The Bellevue Theater was constructed in 1921 by Leon H. Lempert & Sons
In 1928, The Bellevue Theatre closed its doors only to be purchased one year later by the Shea-Publix Theatre Company, where they purchased a 21-year lease at a total rental cost of $900,000
In the 1940s, Vincent McFaul, a subsidiary of Paramount Pictures, purchased the theatre from Shea-Publix. For their grand re-opening of The Bellevue, the world premier of Niagara Falls, a Hal Roach comedy about newlywed life starring Tom Brown, Marjorie Woodward, Zazu Pitts, and Slim Summerville, was held On October 25, 1941 at 8:00 p.m.Over 1,000 attended the film that local papers reviewed as being “one of the funniest comedies of the year”, including the acting mayor of Niagara Falls, John H. Keller.
Then, in the 1960s, it was purchased by the Strand Cataract Theatre Corp. and renamed The Rapids Theatre.. Under new management of a woman named Miss Louise Marigia, many improvements and changes were made to the building. It was decorated with “flame red and green” furnishings and was described by local newspapers as being “splendid” and “handsome.” Also during this time, the theatre was credited as having the first marquee in Western New York to use the Wagner type changeable letter mounting with transparent Plexiglas rails. It was installed by a local business named Cooper Neon Sign Company. The Rapids held its grand opening on July 15, 1961.
Eventually, business declined and the theatre, along with several other businesses in the economically stagnant Niagara Falls commercial district, closed down until it reopened in 1974 as The Late Show discotheque. That business lasted until 1995, was closed down, and then reopened as yet another dance club called The Masquerade in 1996. In 1998, it operated very briefly as a night club under the name, Centre Stage.

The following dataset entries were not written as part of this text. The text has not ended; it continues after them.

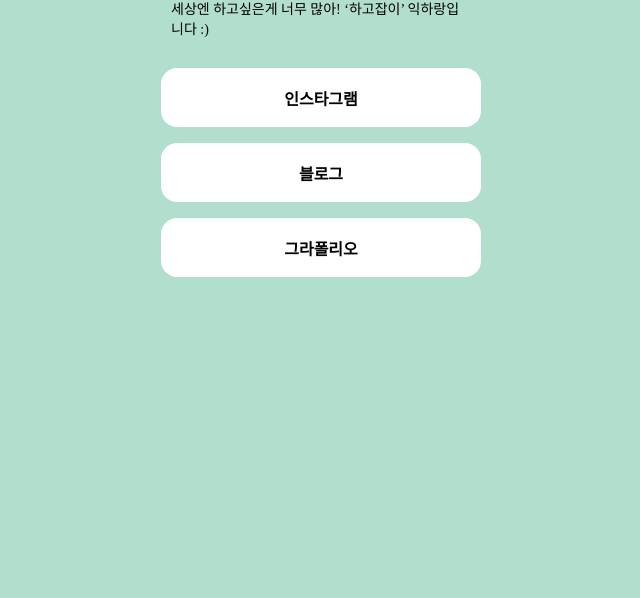
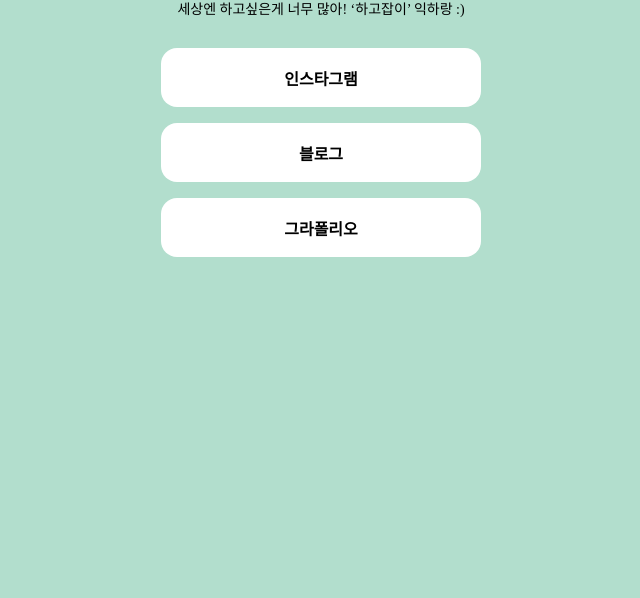
Before and after one commit to IKA611/ikharang, a plain HTML site: page index.html in a window 1280 px wide. Shown: the part 202-800 px from the top of the page, without its empty margins (319-959 px from the left). Drawn offline with Linux system fonts and the light colour scheme; a web font is replaced by a local one.

Commit message:
Update index.html

```diff
--- a/index.html
+++ b/index.html
@@ -5,7 +5,7 @@
     <meta http-equiv="X-UA-Compatible" content="IE=edge">
     <meta name="viewport" content="width=device-width, initial-scale=1.0">
     <meta property="og:title" content="익하랑">
-    <meta property="og:description" content="세상엔 하고싶은게 너무 많아! ‘하고잡이’ 익하랑입니다 :)">
+    <meta property="og:description" content="세상엔 하고싶은게 너무 많아! ‘하고잡이’ 익하랑 :)">
     <meta property="og:image" content="익하랑.jpg">
     <title>익하랑</title>
     <style>
@@ -73,7 +73,7 @@
     <div class="wrap">
         <div class="profile"></div>
         <h1 class="main">익하랑</h1>
-        <p class="sub">세상엔 하고싶은게 너무 많아! ‘하고잡이’ 익하랑입니다 :)</p>
+        <p class="sub">세상엔 하고싶은게 너무 많아! ‘하고잡이’ 익하랑 :)</p>
         <a target="_blank" href="https://www.instagram.com/ikharang_calli/">인스타그램</a>
         <a target="_blank" href="https://blog.naver.com/ikha_611">블로그</a>
         <a target="_blank" href="https://grafolio.naver.com/ikharang">그라폴리오</a>
```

The building was sold in 1999 for $13,000 at a city foreclosure auction. It had a brief run in 2002 when it opened up as The Pleasure Dome. Two years later in 2004, the building was managed by Robert D. Hyde and Ray Page as simply The Dome Theatre, where it held heavy rock performances by Alice in Chains, Dragonforce, The Deftones and the controversial “Girls Gone Wild” Tour. It closed once again and was purchased at a tax foreclosure auction in 2007 by current owner and Niagara Falls native, John Hutchins, for $85,000.
The run-down building underwent several renovations totaling $1. 8 million and received assistance through a grant from the NFC Development Corporation, an agency of the City of Niagara Falls' Office of Economic Development which gives grants and loans to help businesses, in late 2008. The grant, which amounted to $250,000, came from the city’s share of slots revenue from the Seneca Niagara Casino & Hotel located downtown. Renovations included new sound and lighting systems, an outdoor electronic marquee above the theatre doors, a maple-wood bar, and new floor, and art -deco plaster repaired walls . The newly renovated Rapids Theatre held its grand public opening on December 5, 2009
-Adapted from Wikipedia Article The Rapids Theater